- [Task input]
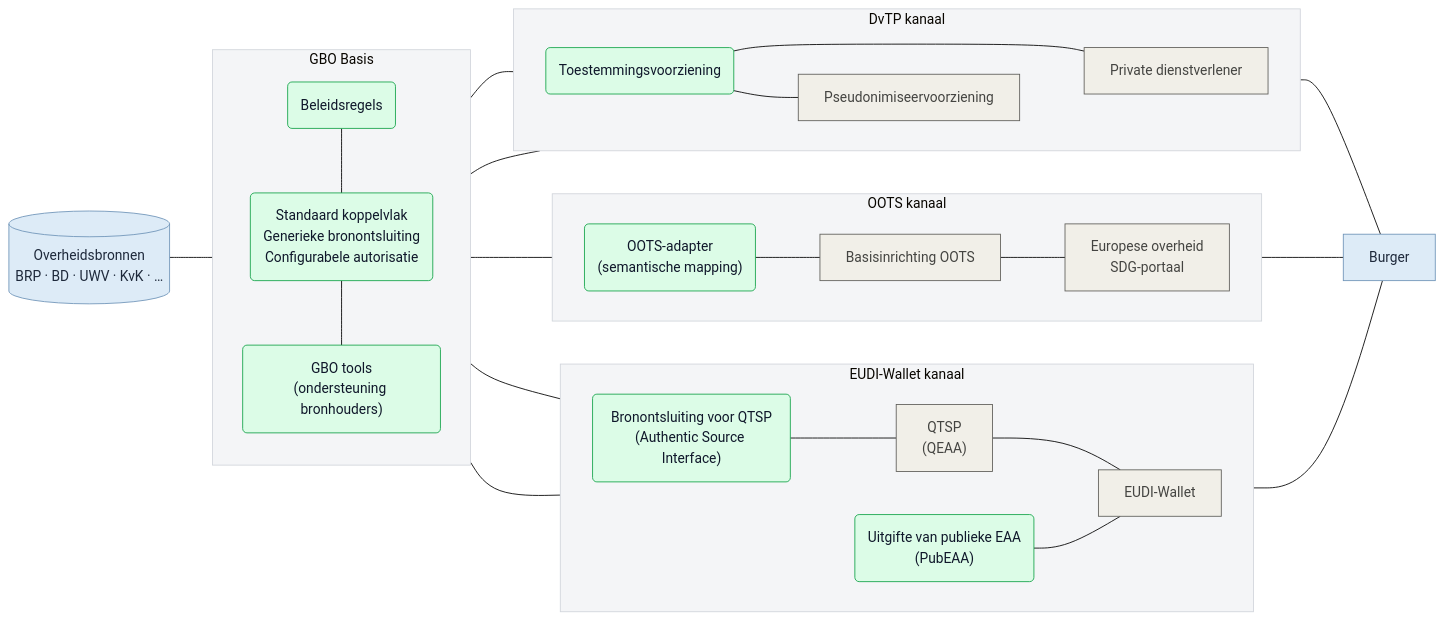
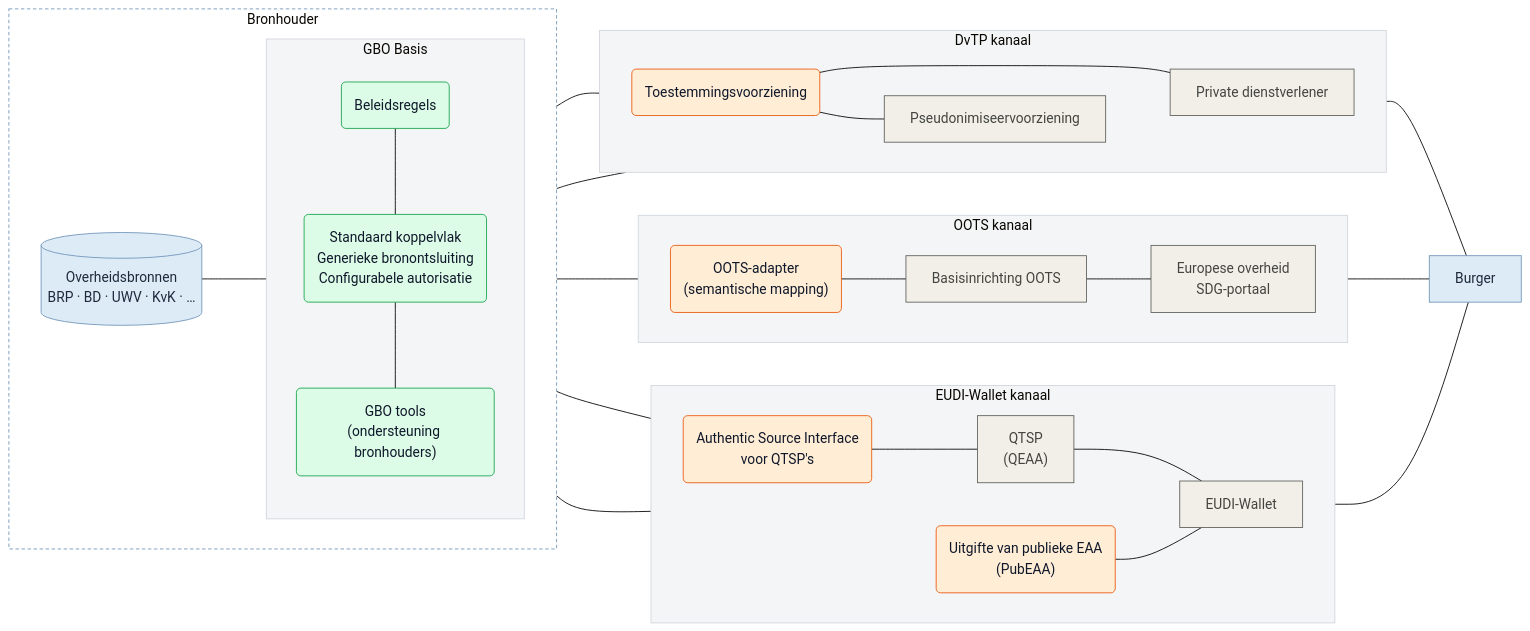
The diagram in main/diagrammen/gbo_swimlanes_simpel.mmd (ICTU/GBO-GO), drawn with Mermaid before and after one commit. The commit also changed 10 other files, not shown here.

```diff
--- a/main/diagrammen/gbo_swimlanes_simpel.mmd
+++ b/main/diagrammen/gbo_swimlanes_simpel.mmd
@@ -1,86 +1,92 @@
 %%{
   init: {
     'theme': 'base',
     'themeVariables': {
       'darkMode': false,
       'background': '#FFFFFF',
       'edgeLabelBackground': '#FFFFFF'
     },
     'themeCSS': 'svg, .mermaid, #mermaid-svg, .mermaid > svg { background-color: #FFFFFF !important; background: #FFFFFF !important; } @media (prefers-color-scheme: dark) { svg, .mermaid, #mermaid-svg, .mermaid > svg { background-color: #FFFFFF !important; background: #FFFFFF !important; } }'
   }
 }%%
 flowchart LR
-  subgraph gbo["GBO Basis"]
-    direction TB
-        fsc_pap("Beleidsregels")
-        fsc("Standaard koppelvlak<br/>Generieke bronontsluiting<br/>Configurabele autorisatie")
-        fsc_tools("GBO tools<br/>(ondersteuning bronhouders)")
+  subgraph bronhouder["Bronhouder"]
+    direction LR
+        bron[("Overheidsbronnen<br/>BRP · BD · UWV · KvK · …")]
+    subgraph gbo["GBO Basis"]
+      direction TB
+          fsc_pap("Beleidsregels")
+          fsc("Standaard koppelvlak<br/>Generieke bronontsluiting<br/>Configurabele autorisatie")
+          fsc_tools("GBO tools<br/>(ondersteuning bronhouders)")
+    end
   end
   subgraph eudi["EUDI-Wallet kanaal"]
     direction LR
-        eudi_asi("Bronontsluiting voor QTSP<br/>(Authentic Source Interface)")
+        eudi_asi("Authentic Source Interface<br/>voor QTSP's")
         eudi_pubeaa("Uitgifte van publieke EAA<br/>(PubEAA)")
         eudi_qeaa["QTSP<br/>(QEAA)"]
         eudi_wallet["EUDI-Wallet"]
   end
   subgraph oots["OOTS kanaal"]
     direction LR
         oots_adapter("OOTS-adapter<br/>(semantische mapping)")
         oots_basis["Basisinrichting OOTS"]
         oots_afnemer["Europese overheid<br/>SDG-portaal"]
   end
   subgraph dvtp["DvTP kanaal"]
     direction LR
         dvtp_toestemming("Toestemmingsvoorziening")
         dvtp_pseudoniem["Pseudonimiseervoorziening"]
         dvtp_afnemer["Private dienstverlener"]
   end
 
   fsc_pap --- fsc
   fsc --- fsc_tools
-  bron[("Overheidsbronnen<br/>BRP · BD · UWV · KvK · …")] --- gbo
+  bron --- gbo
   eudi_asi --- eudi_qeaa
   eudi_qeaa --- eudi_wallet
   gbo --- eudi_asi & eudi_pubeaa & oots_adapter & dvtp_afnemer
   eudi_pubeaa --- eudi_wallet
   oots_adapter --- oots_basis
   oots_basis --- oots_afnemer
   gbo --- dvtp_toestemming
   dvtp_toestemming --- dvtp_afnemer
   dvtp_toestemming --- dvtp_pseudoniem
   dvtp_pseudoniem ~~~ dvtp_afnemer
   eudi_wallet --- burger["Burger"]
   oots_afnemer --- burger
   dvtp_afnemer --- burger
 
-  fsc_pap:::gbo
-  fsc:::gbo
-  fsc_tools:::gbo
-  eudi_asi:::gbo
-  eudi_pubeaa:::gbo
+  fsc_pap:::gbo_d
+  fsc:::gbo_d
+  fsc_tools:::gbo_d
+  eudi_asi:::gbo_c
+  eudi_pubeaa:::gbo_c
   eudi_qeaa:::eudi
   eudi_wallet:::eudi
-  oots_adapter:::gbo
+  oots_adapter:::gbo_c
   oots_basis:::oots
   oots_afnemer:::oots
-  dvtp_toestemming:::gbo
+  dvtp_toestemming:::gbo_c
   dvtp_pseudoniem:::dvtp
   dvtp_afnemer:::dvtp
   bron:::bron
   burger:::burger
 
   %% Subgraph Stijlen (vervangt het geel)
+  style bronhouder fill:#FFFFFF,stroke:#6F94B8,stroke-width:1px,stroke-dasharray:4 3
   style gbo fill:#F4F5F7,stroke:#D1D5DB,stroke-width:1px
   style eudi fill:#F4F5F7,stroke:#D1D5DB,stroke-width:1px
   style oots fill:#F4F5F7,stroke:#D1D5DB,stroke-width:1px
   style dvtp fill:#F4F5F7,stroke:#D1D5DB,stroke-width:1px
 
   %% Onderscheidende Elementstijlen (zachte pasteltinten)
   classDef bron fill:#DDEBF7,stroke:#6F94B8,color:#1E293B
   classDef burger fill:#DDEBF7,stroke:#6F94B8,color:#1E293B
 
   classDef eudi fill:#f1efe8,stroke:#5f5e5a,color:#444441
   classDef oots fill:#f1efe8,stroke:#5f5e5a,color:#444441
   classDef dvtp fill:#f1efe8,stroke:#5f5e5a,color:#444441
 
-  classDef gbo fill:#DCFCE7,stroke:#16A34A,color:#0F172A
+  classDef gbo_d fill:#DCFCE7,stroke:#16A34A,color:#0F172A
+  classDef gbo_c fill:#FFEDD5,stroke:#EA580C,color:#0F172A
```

- [Exercise requirements]
Show me each line of the listing above with "diagrammen" in it.

- [Result of this task]
The diagram in main/diagrammen/gbo_swimlanes_simpel.mmd (ICTU/GBO-GO), drawn with Mermaid before and after one commit. The commit also changed 10 other files, not shown here.
--- a/main/diagrammen/gbo_swimlanes_simpel.mmd
+++ b/main/diagrammen/gbo_swimlanes_simpel.mmd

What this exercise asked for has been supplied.